■ Required action: The records that follow should be copied in full, exactly as they read.

━━ Record extracts

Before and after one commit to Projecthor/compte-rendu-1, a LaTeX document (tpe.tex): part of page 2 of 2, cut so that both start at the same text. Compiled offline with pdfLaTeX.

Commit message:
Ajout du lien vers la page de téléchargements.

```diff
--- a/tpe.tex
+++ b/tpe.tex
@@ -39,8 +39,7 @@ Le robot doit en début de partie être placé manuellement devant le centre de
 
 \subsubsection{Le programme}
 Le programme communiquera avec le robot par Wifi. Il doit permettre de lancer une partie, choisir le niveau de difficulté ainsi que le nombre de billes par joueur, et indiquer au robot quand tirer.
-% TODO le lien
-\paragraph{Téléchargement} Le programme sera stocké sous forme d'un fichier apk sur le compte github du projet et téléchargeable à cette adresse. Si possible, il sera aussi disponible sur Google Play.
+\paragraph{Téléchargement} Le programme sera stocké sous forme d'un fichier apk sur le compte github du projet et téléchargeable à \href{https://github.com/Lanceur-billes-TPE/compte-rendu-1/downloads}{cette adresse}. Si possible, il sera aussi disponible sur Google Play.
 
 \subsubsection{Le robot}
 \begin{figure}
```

━━━━

■ Completed task:
Before and after one commit to Projecthor/compte-rendu-1, a LaTeX document (tpe.tex): part of page 2 of 2, cut so that both start at the same text. Compiled offline with pdfLaTeX.

Commit message:
Ajout du lien vers la page de téléchargements.

```diff
--- a/tpe.tex
+++ b/tpe.tex
@@ -39,8 +39,7 @@ Le robot doit en début de partie être placé manuellement devant le centre de
 
 \subsubsection{Le programme}
 Le programme communiquera avec le robot par Wifi. Il doit permettre de lancer une partie, choisir le niveau de difficulté ainsi que le nombre de billes par joueur, et indiquer au robot quand tirer.
-% TODO le lien
-\paragraph{Téléchargement} Le programme sera stocké sous forme d'un fichier apk sur le compte github du projet et téléchargeable à cette adresse. Si possible, il sera aussi disponible sur Google Play.
+\paragraph{Téléchargement} Le programme sera stocké sous forme d'un fichier apk sur le compte github du projet et téléchargeable à \href{https://github.com/Lanceur-billes-TPE/compte-rendu-1/downloads}{cette adresse}. Si possible, il sera aussi disponible sur Google Play.
 
 \subsubsection{Le robot}
 \begin{figure}
```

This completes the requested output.